**WHAT IS REQUIRED:** Using the records that follow, work out how many lines hold the string "with" and provide that number only.

───── RECORDS SHOWN

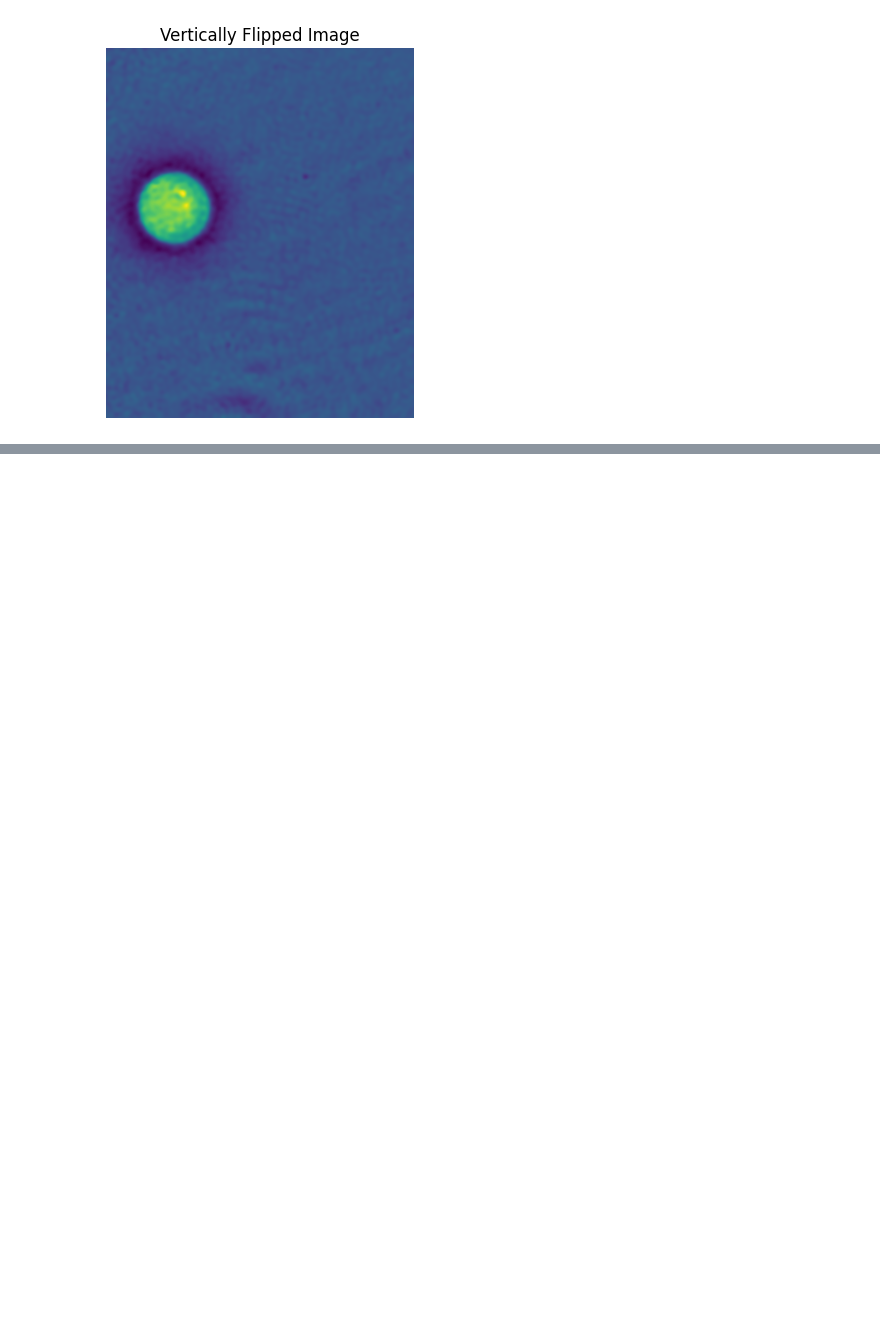
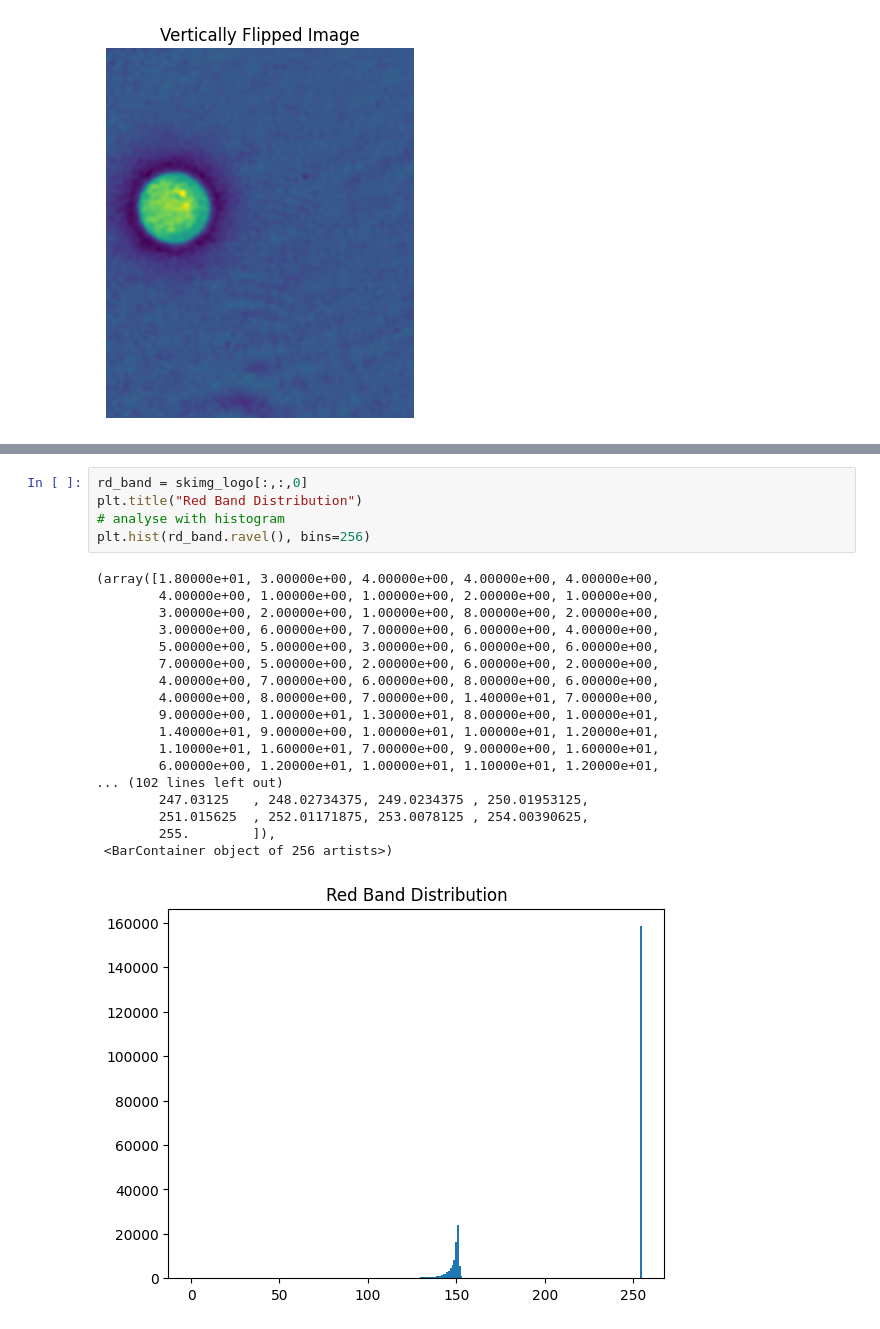
Before and after one commit to r-leyshon/image-processing, a Jupyter notebook: scikit-image/image-processing-with-skimage/01.intro.ipynb, the cells around one changed output, grey strips where cells are left out. Cells and saved outputs as stored; diff of their text form; blank space fills up the shorter version.

```diff
--- a/scikit-image/image-processing-with-skimage/01.intro.ipynb
+++ b/scikit-image/image-processing-with-skimage/01.intro.ipynb
@@ -68,0 +80,24 @@ plt.imshow(vert_flip_cell)
+# %%
+rd_band = skimg_logo[:,:,0]
+plt.title("Red Band Distribution")
+# analyse with histogram
+plt.hist(rd_band.ravel(), bins=256)
+# %% [output]
+(array([1.80000e+01, 3.00000e+00, 4.00000e+00, 4.00000e+00, 4.00000e+00,
+        4.00000e+00, 1.00000e+00, 1.00000e+00, 2.00000e+00, 1.00000e+00,
+        3.00000e+00, 2.00000e+00, 1.00000e+00, 8.00000e+00, 2.00000e+00,
+        3.00000e+00, 6.00000e+00, 7.00000e+00, 6.00000e+00, 4.00000e+00,
+        5.00000e+00, 5.00000e+00, 3.00000e+00, 6.00000e+00, 6.00000e+00,
+        7.00000e+00, 5.00000e+00, 2.00000e+00, 6.00000e+00, 2.00000e+00,
+        4.00000e+00, 7.00000e+00, 6.00000e+00, 8.00000e+00, 6.00000e+00,
+        4.00000e+00, 8.00000e+00, 7.00000e+00, 1.40000e+01, 7.00000e+00,
+        9.00000e+00, 1.00000e+01, 1.30000e+01, 8.00000e+00, 1.00000e+01,
+        1.40000e+01, 9.00000e+00, 1.00000e+01, 1.00000e+01, 1.20000e+01,
+        1.10000e+01, 1.60000e+01, 7.00000e+00, 9.00000e+00, 1.60000e+01,
+        6.00000e+00, 1.20000e+01, 1.00000e+01, 1.10000e+01, 1.20000e+01,
+... (102 lines left out)
+        247.03125   , 248.02734375, 249.0234375 , 250.01953125,
+        251.015625  , 252.01171875, 253.0078125 , 254.00390625,
+        255.        ]),
+ <BarContainer object of 256 artists>)
+[figure, added]
```
Also changed, not shown: parts of 5 cells of this notebook.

──────────

**TASK SOLUTION:** 4